Directions for this task:
Without the pictures, write the listing out again exactly as it appears.

Material provided:
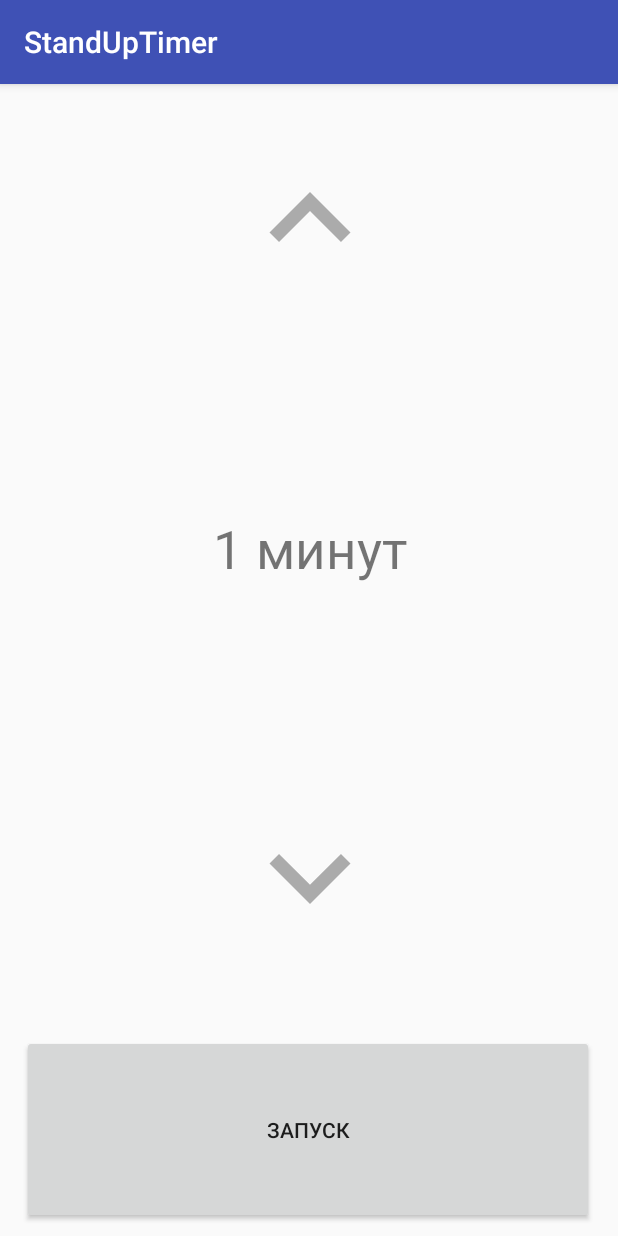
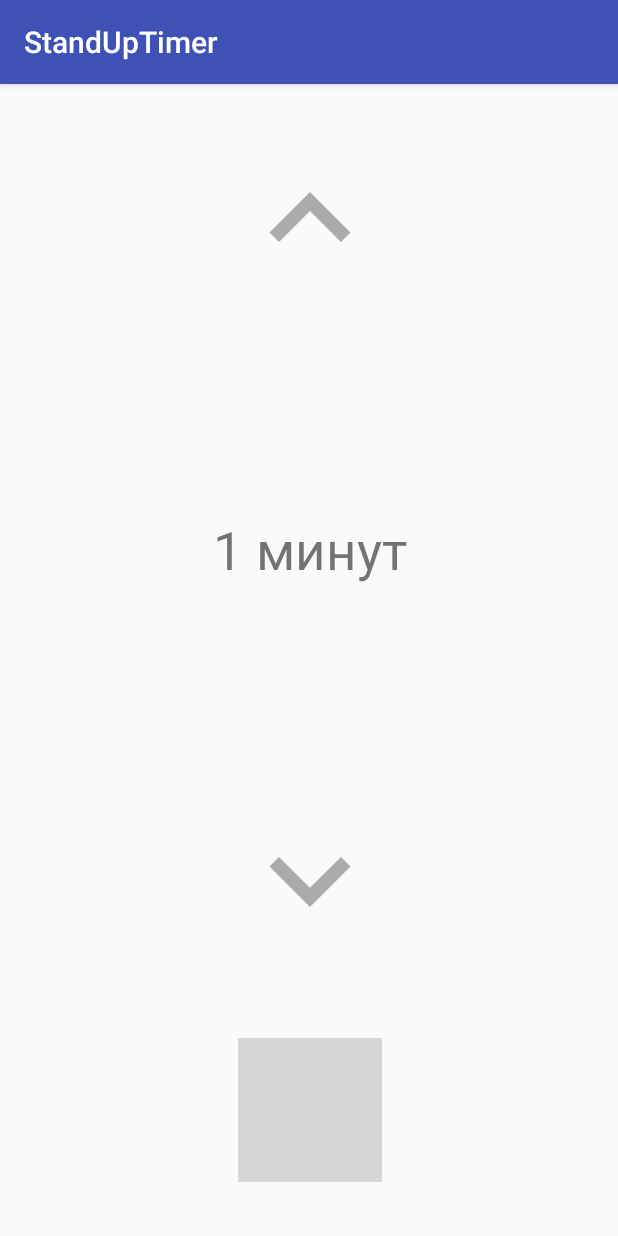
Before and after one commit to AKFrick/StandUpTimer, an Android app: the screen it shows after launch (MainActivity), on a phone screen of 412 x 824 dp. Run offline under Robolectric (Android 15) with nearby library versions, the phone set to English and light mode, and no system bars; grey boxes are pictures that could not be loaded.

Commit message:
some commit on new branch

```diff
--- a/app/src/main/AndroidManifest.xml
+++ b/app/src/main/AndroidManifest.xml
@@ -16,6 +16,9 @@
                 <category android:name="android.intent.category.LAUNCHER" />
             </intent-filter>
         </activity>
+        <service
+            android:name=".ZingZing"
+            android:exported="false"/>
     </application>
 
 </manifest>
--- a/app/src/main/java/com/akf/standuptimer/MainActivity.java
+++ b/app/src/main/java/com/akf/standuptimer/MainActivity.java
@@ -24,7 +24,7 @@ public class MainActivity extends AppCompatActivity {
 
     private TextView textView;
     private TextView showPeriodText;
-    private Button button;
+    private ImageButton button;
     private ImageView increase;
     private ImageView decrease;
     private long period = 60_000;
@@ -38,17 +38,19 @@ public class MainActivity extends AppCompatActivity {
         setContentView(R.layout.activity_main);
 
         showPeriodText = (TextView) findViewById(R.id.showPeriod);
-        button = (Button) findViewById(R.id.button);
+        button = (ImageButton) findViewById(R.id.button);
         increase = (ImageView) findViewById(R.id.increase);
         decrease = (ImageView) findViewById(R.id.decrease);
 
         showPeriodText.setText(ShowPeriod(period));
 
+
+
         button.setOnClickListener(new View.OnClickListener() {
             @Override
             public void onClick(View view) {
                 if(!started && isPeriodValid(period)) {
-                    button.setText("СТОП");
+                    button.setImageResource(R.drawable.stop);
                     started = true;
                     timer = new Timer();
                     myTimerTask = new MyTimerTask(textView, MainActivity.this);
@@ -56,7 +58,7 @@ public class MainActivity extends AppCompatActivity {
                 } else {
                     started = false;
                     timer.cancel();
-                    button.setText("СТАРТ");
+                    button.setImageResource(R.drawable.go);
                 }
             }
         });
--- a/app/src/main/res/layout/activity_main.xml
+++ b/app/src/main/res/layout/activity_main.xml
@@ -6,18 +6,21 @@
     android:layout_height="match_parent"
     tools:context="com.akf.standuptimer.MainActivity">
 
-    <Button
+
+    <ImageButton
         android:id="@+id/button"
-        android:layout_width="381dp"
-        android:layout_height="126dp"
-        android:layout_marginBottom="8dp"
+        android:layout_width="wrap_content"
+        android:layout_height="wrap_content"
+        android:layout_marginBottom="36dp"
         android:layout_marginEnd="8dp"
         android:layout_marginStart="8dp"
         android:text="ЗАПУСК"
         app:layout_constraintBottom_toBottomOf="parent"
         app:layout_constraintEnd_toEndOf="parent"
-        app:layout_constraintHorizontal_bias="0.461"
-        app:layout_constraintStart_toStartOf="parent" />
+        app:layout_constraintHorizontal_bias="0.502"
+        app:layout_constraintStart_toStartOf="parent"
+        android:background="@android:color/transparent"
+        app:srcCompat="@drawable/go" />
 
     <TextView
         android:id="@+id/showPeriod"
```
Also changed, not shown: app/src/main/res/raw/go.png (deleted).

Answer section:
Before and after one commit to AKFrick/StandUpTimer, an Android app: the screen it shows after launch (MainActivity), on a phone screen of 412 x 824 dp. Run offline under Robolectric (Android 15) with nearby library versions, the phone set to English and light mode, and no system bars; grey boxes are pictures that could not be loaded.

Commit message:
some commit on new branch

```diff
--- a/app/src/main/AndroidManifest.xml
+++ b/app/src/main/AndroidManifest.xml
@@ -16,6 +16,9 @@
                 <category android:name="android.intent.category.LAUNCHER" />
             </intent-filter>
         </activity>
+        <service
+            android:name=".ZingZing"
+            android:exported="false"/>
     </application>
 
 </manifest>
--- a/app/src/main/java/com/akf/standuptimer/MainActivity.java
+++ b/app/src/main/java/com/akf/standuptimer/MainActivity.java
@@ -24,7 +24,7 @@ public class MainActivity extends AppCompatActivity {
 
     private TextView textView;
     private TextView showPeriodText;
-    private Button button;
+    private ImageButton button;
     private ImageView increase;
     private ImageView decrease;
     private long period = 60_000;
@@ -38,17 +38,19 @@ public class MainActivity extends AppCompatActivity {
         setContentView(R.layout.activity_main);
 
         showPeriodText = (TextView) findViewById(R.id.showPeriod);
-        button = (Button) findViewById(R.id.button);
+        button = (ImageButton) findViewById(R.id.button);
         increase = (ImageView) findViewById(R.id.increase);
         decrease = (ImageView) findViewById(R.id.decrease);
 
         showPeriodText.setText(ShowPeriod(period));
 
+
+
         button.setOnClickListener(new View.OnClickListener() {
             @Override
             public void onClick(View view) {
                 if(!started && isPeriodValid(period)) {
-                    button.setText("СТОП");
+                    button.setImageResource(R.drawable.stop);
                     started = true;
                     timer = new Timer();
                     myTimerTask = new MyTimerTask(textView, MainActivity.this);
@@ -56,7 +58,7 @@ public class MainActivity extends AppCompatActivity {
                 } else {
                     started = false;
                     timer.cancel();
-                    button.setText("СТАРТ");
+                    button.setImageResource(R.drawable.go);
                 }
             }
         });
--- a/app/src/main/res/layout/activity_main.xml
+++ b/app/src/main/res/layout/activity_main.xml
@@ -6,18 +6,21 @@
     android:layout_height="match_parent"
     tools:context="com.akf.standuptimer.MainActivity">
 
-    <Button
+
+    <ImageButton
         android:id="@+id/button"
-        android:layout_width="381dp"
-        android:layout_height="126dp"
-        android:layout_marginBottom="8dp"
+        android:layout_width="wrap_content"
+        android:layout_height="wrap_content"
+        android:layout_marginBottom="36dp"
         android:layout_marginEnd="8dp"
         android:layout_marginStart="8dp"
         android:text="ЗАПУСК"
         app:layout_constraintBottom_toBottomOf="parent"
         app:layout_constraintEnd_toEndOf="parent"
-        app:layout_constraintHorizontal_bias="0.461"
-        app:layout_constraintStart_toStartOf="parent" />
+        app:layout_constraintHorizontal_bias="0.502"
+        app:layout_constraintStart_toStartOf="parent"
+        android:background="@android:color/transparent"
+        app:srcCompat="@drawable/go" />
 
     <TextView
         android:id="@+id/showPeriod"
```
Also changed, not shown: app/src/main/res/raw/go.png (deleted).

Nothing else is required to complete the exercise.